President Trump was clamouring for lower Fed rates since early 2018.  Chair Jerome Powell pretended to ignore his tweets, but still slashed rates low enough to be described as ZIRP, or Zero Interest Rate Policy.

Mr Powell has often said about the Fed: “We have a long tradition here of conducting policy in a particular way, and that way is independent of all political concerns.  We do our work in a strictly nonpolitical way, based on detailed analysis, which we put on the record transparently.”

That statement may not be entirely accurate based on the President’s tweets and corresponding Fed rate actions.

On May 12, Trump tweeted “As long as other countries are receiving the benefits of Negative Rates, the USA should also accept the “GIFT”.  Big numbers!”  

The Fed Chair disagrees.  He told Scott Pelley of 60 Minutes ““I continue to think, and my colleagues on the Federal Open Market Committee continue to think, that negative interest rates is probably not an appropriate or useful policy for us here in the United States”

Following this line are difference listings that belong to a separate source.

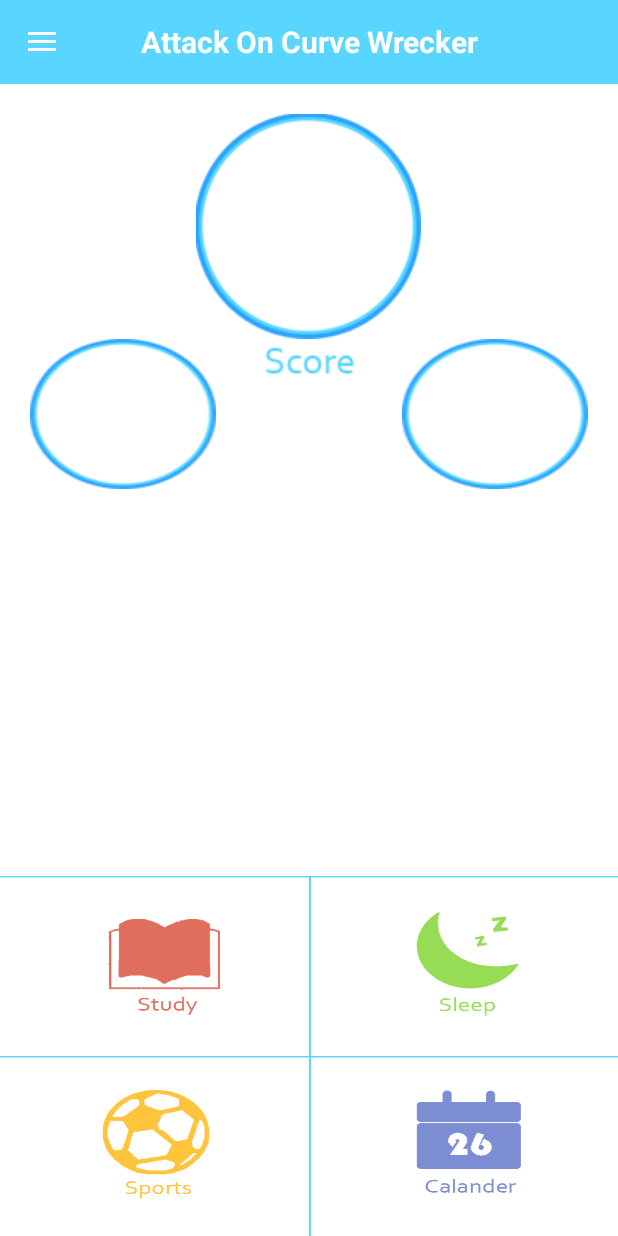
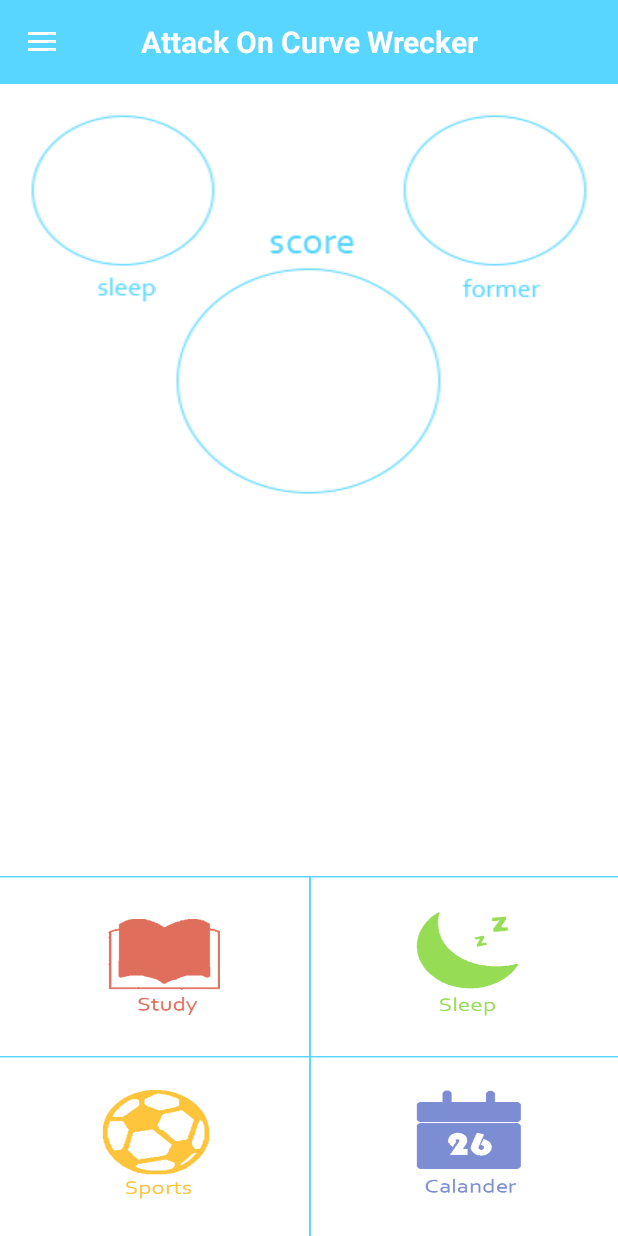
Before and after one commit to vannahz/CurveWrecker, an Android app: the screen it shows after launch (MainActivity), on a phone screen of 412 x 824 dp. Run offline under Robolectric (Android 15) with nearby library versions, the phone set to English and light mode, and no system bars.

Commit message:
真的不要再让我改首页了:)

```diff
--- a/app/src/main/res/layout/custom_toolbar.xml
+++ b/app/src/main/res/layout/custom_toolbar.xml
@@ -15,7 +15,7 @@
         android:layout_height="wrap_content"
         android:layout_centerInParent="true"
         android:layout_gravity="center"
-        android:textSize="20dp"
+        android:textSize="20sp"
         android:textStyle="bold"
         android:textColor="@android:color/white"/>
 
--- a/app/src/main/res/layout/main_content.xml
+++ b/app/src/main/res/layout/main_content.xml
@@ -10,15 +10,9 @@
     <LinearLayout
         android:layout_width="match_parent"
         android:layout_height="wrap_content"
+        android:layout_marginTop="30dp"
         android:layout_margin="20dp"
         android:orientation="vertical">
-
-        <TextView android:id="@+id/score"
-            android:layout_width="wrap_content"
-            android:layout_height="wrap_content"
-            android:layout_gravity="center"
-            android:layout_weight="1"
-            android:background="@drawable/circle_1"/>
         <LinearLayout
             android:layout_width="match_parent"
             android:layout_height="match_parent"
@@ -33,12 +27,39 @@
                 android:layout_width="match_parent"
                 android:layout_height="wrap_content"
                 android:layout_weight="1"
+                android:layout_gravity="bottom"
                 android:src="@drawable/score_text"/>
             <TextView android:id="@+id/yesterday"
                 android:layout_width="match_parent"
                 android:layout_height="wrap_content"
                 android:layout_weight="1"
                 android:background="@drawable/circle_2"/>
+        </LinearLayout>
+        <LinearLayout
+            android:layout_width="match_parent"
+            android:layout_height="match_parent"
+            android:layout_gravity="center"
+            android:layout_marginLeft="15dp"
+            android:layout_marginRight="15dp"
+            android:orientation="horizontal">
+            <ImageView
+                android:layout_width="wrap_content"
+                android:layout_height="wrap_content"
+                android:layout_weight="1"
+                android:layout_gravity="top"
+                android:src="@drawable/sleep_text"/>
+            <TextView android:id="@+id/score"
+                android:layout_width="wrap_content"
+                android:layout_height="wrap_content"
+                android:layout_gravity="center"
+                android:layout_weight="1"
+                android:background="@drawable/circle_1"/>
+            <ImageView
+                android:layout_width="wrap_content"
+                android:layout_height="wrap_content"
+                android:layout_weight="1"
+                android:layout_gravity="top"
+                android:src="@drawable/former_text"/>
         </LinearLayout>
     </LinearLayout>
 
--- a/settings.gradle
+++ b/settings.gradle
@@ -1 +1 @@
-include ':app', ':joda-time-2.9-javadoc'
+include ':joda-time-2.9-javadoc', ':app'
```
Also changed, not shown: app/src/main/java/hk/hku/cs/curvewrecker/StudySetting.java (+5 -2 lines), app/src/main/res/layout/study_setting.xml (+7 -7 lines), app/src/main/res/drawable/circle_1.png, app/src/main/res/drawable/circle_2.png, app/src/main/res/drawable/former_text.png (added), app/src/main/res/drawable/score_text.png, app/src/main/res/drawable/sleep_text.png (added), app/src/main/res/drawable/yesterday_text.png (added).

Incoming Bank of Canada Governor Tiff Macklem appears to prefer ZIRP to NIRP.  He said there are some disruptive effects of negative rates, saying “When you’ve already in a disruption, you might want to be hesitant about introducing a new source of disruption.”

The Japanese and European’s may be perplexed at Trump’s claims that negative interest rate policies (NIRP) are a gift.  Both countries have them, and if they are supposed to boost growth, they aren’t.  EU GDP growth has flitted between 1.3 and 1.7% since January 2019, Japan’s growth is even worse- a mere 0.7% in 2019.  US growth has been between 2.0 and 3.1% in the same period. 

USDCAD traders hear ZIRP, NIRP, and just don’t care.  The Bank of Canada’s actions to fight the economic impact from the COVID-19 pandemic were part of a coordinated G7 central bank response and not Canada-specific.

 Instead, traders are looking ahead to the post-coronavirus recovery.  Many forecasters are predicting a robust second half, often described a V-shaped recovery.  Others are a lot less optimistic because of fears of a secondary COVID-19 outbreak. 

Count the Federal Open Market Committee (FOMC) members in the pessimistic camp.  The FOMC minutes, released on May 20, paint a gloomy picture.

The members were concerned “that the ongoing public health crisis would weigh heavily on economic activity, employment, and inflation in the near term, and posed considerable downside risks to the economic outlook over the medium term.” Mr Powell may not want negative rates but the FOMC minutes certainly suggest they are a possibility.

Retiring Baby boomers won’t be thanking Trump for his demand for negative rates.  But maybe he didn’t mean it.  Perhaps Trump confused his coronavirus hydroxychloroquine treatment and took a dose of Lysergic acid diethylamide.  It would go a long way in explaining his tweet.